I didn’t enter the water gracefully. It was a precarious balance on slippery rocks, before I lost my footing, gasped as my whole body plunged under the waves. Though it was September and there was still warmth to the sun, the body of water that lay before me was chilling beneath the wind that whipped the surface into tiny white peaks. ‘Keep swimming,’ was the motto, and swim I did, even if the cold of the water numbed my fingers, made my skin tingle. 2 km didn’t sound like much, but previously I hadn’t had much practice. I was rusty and my muscles let me know it!

As a child, my family would have weekly swimming evenings at the local pool, followed by a chippie tea and Doctor Who on the TV. I was lucky to be born when the old Victorian school buildings still stood, before modernisation bulldozed them for clinical, soulless buildings. My school, red bricked and full of ghost stories had a wonderful heated swimming pool alongside it. Even before entering the building, with towel rolled under an arm, the smell of chlorine always tickled the nose, cleared the senses.

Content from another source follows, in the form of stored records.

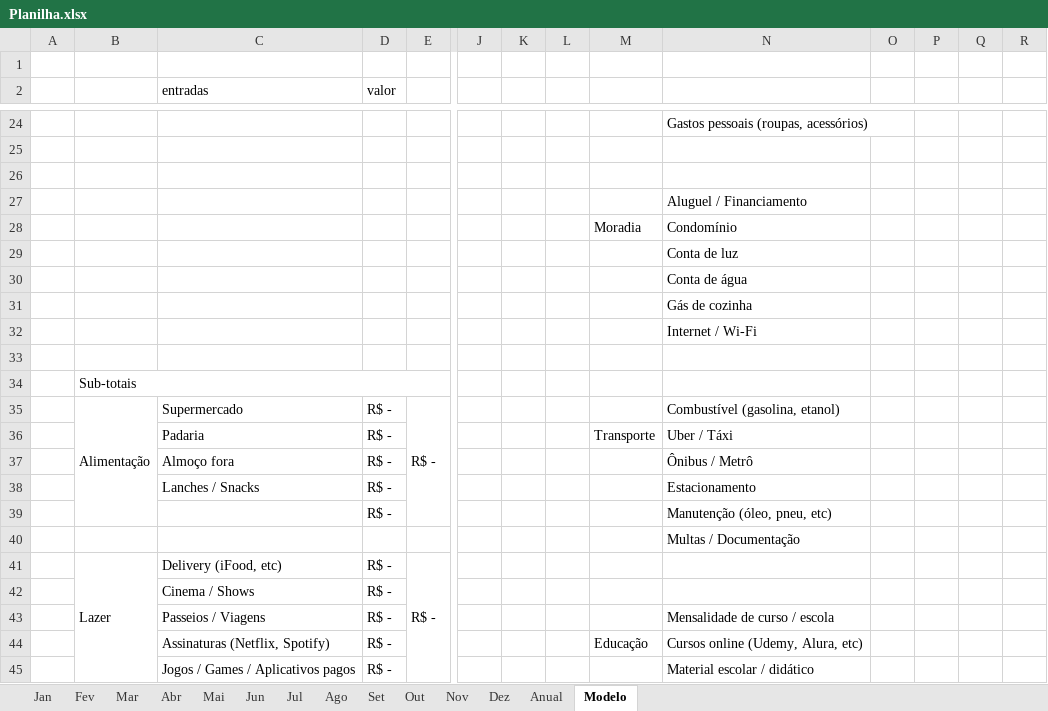
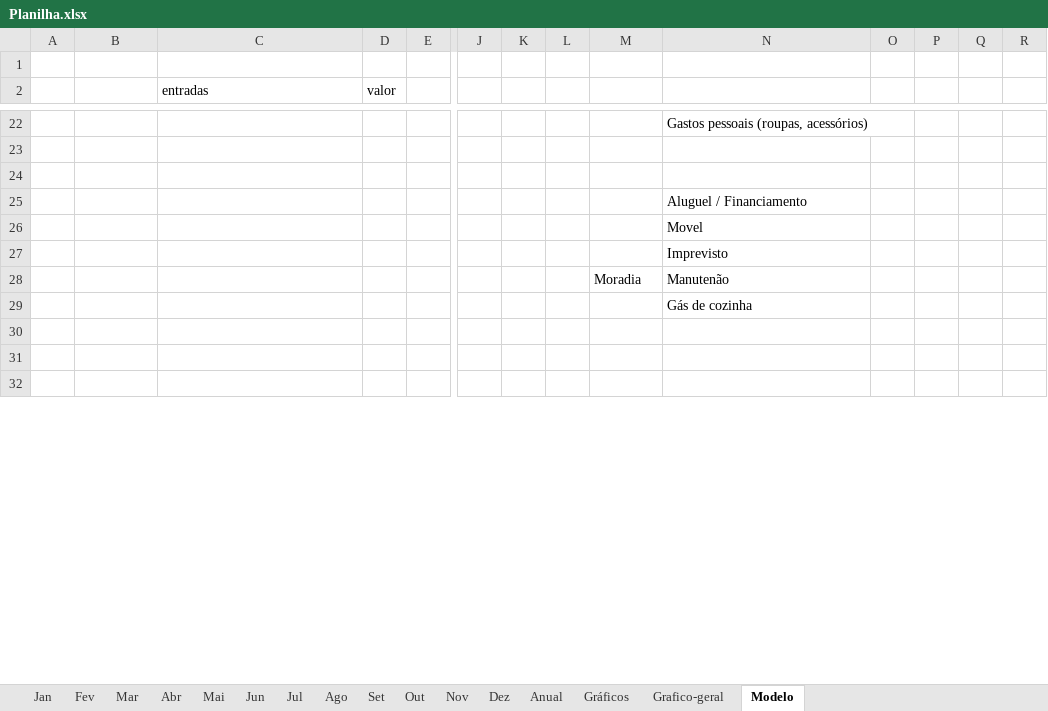
Before and after one commit to MiguelOliveira07/JavaScript, an Excel workbook: Planilha.xlsx, sheet Modelo, drawn as a sheet; only a part is shown, gaps mark what is left out; the shorter side is filled out with more unchanged rows; values as stored, in another font and other column widths than the file's, no cell formats; removed rows and columns are numbered as before the commit, all else as after; rows hold the shown columns only; the diff covers the shown part only; the diff names each change by its address in the sheet, - before the commit and + after, or states it on an @@ line.

```diff
--- a/Planilha.xlsx (sheet Modelo)
+++ b/Planilha.xlsx (sheet Modelo)
+sheet tab: Gráficos
+sheet tab: Grafico-geral
-row 28:  |  |  |  |  |  |  |  | Moradia | Condomínio
-N26: Conta de luz
+N26: Movel
-N27: Conta de água
+N27: Imprevisto
+row 28:  |  |  |  |  |  |  |  | Moradia | Manutenão
-row 32:  |  |  |  |  |  |  |  |  | Internet / Wi-Fi
-row 34:  | Sub-totais
-row 35:  | Alimentação | Supermercado | R$ - | R$ - |  |  |  |  | Combustível (gasolina, etanol)
-row 36:  |  | Padaria | R$ - |  |  |  |  | Transporte | Uber / Táxi
-row 37:  |  | Almoço fora | R$ - |  |  |  |  |  | Ônibus / Metrô
-row 38:  |  | Lanches / Snacks | R$ - |  |  |  |  |  | Estacionamento
-row 39:  |  |  | R$ - |  |  |  |  |  | Manutenção (óleo, pneu, etc)
-row 40:  |  |  |  |  |  |  |  |  | Multas / Documentação
-row 41:  | Lazer | Delivery (iFood, etc) | R$ - | R$ -
-row 42:  |  | Cinema / Shows | R$ -
-row 43:  |  | Passeios / Viagens | R$ - |  |  |  |  |  | Mensalidade de curso / escola
-row 44:  |  | Assinaturas (Netflix, Spotify) | R$ - |  |  |  |  | Educação | Cursos online (Udemy, Alura, etc)
-row 45:  |  | Jogos / Games / Aplicativos pagos | R$ - |  |  |  |  |  | Material escolar / didático
```
Also changed, not shown: 27 added rows, 14 removed rows and 22 edited cells elsewhere in this sheet, sheet Anual, sheet Nov, sheet Dez, sheet Set, sheet Ago, sheet Fev, 7 more sheets, cell formats, formulas that keep their value, charts or pictures.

The noise at poolside was often deafening! Children shrieked with nervous excitement, trying to stay afloat with giant orange inflatables around their arms. I would emerge from a blue curtained cubicle like a butterfly from its chrysalis, proudly wearing my red swimsuit. Always, my father would be in the pool first, beckoning me into the cradling waters, challenging me. In his youth he had been a finalist in the inter-city championships, had numerous certificates and badges. He still enthused about the sport and would encourage me to swim further than I could ever think possible. 100 metres was a long way for a young girl.

Where I swam now was very different to a pool and I was no longer ‘Daddy’s little champion.’ I was a woman of 40. An infinite expanse of sky, pregnant with clouds arched overhead. Shingle beaches lined the shores and jagged mountains crowded around, like they were bringing me into their confidence. Crows shrieked their good morning. Day would soon arrive and with it the chance of rain. As I pushed my body through the water, soft like silk, Nathan sat alongside me, paddling silently.

I met Nathan at a turning point in both our lives. I was chopping vegetables in the kitchen of a hostel, where I was holidaying in Scotland. Onions sizzled in a pan while tears tore down my face. ‘Something smells good!’ I started and the knife I held clattered to the floor.

‘It’ll be a chilli once it’s cooked.’ I turned to face a larger than life man. He was still wearing his hiking gear and had trodden mud through into the kitchen. ‘Hungry?’

‘Famished!’ He grinned.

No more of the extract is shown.